Translated by Pete Ferreira
Now, given the fact that we experience time where we experience movement, a decisive aporia surges, one on which Heidegger pushes to give his interpretation of the Aristotelian text a turn in the direction of his equation of being-there and temporality. The aporia arises from the fact that we can think of situations, such as that of darkness, in which our experience of the motion of bodies is interrupted. And one must then ask whether the experience of interrupted movement also interrupt our experience of time. Apparently not, because, as Aristotle explains (219 a 4-6), we still experience the movement of our mental states; that is, since the soul manifests itself as something that is moving, with it time is always manifested. Hence the additional aporia: If there were no soul, would time exist or not? (πότερον δὲ μὴ οὔσης ψυχῆς εἴη ἂν ὁ χρόνος ἢ οὔ, 224 a 21). Apparently not, because, as we have said, if time is the number of the movement, the soul is the entity that numbers it (223 a 25). The ontological place of time, Heidegger concludes his interpretation, is the soul.
This assigning of time to the soul as its ontological place might make it seem that time is something subjective.
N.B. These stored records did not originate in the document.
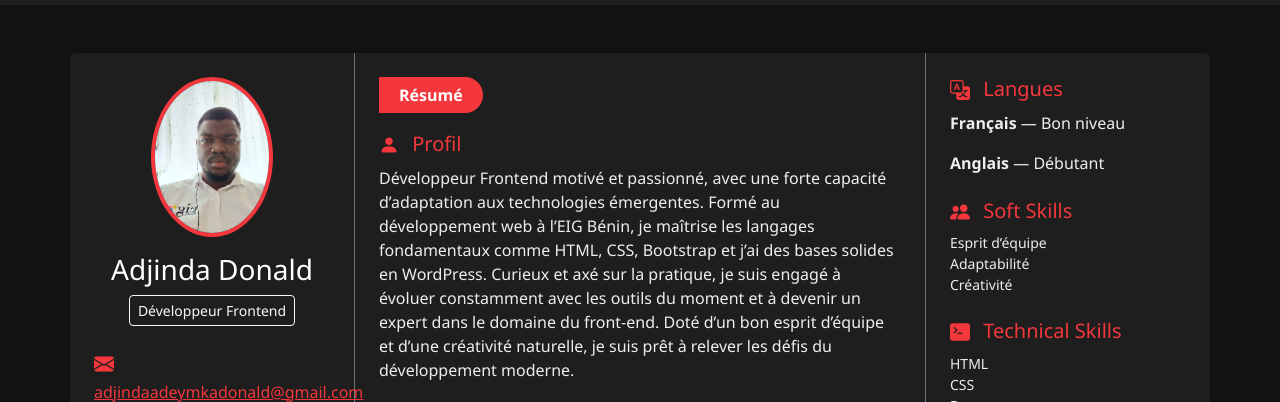
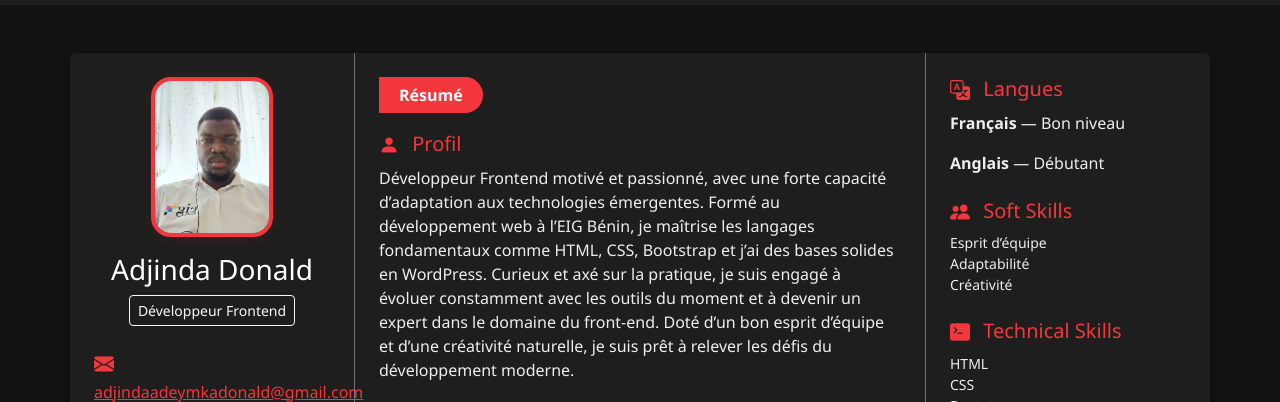
Before and after one commit to Adeymka/Adeymka5.github.io, a plain HTML site: page index.html in a window 1280 px wide. Shown: the part 51-453 px from the top of the page. Drawn offline with nearby package versions, Linux system fonts and the light colour scheme.

Commit message:
Update index.html

```diff
--- a/index.html
+++ b/index.html
@@ -32,11 +32,12 @@
     }
 
     .profile-pic {
-      border-radius: 50%;
+      border-radius: 20px;
       border: 4px solid #f4373c;
       max-width: 160px;
       max-height: 160px;
       object-fit: cover;
+      box-shadow: 0 2px 12px 0 rgba(244, 55, 60, 0.15), 0 1px 4px 0 rgba(0,0,0,0.12);
     }
 
     .section-header {
```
And this is contrary to what emerged from the interpretation of the phenomenon of intratemporality, in which we saw that time 'contains' and 'hugs' natural entities and things, and as such is objective, indeed the most objective of all the 'objects'. So, on the one hand it seems to be objectively present everywhere, in the heavens (ἐν οὐρανοί), at sea (ἐν θαλάσσῃ) and land (ἐν γει), that is everywhere (ἐν παντὶ), on the other hand it seems to be something of the soul (ψῡχή). In observing this (223 a 16-18), Aristotle captures an aporia from which comes the dichotomy between the subjective and the objective understanding of time, which was destined to cross the entire history of Western philosophy.
Now, leveraging this fundamental aporia, Heidegger grafts onto the interpretation of the Aristotelian treatise on time his analysis of the ontological structure of being-there. In fact, from Heidegger's perspective, the problem of subjectivity or objectivity of time can be solved only clarifying the fundamental mode of being of that entity which numbers movement and that therefore it is the home of the experience of time, namely for Aristotle the soul (ψῡχή), for Heidegger being-there (Dasein).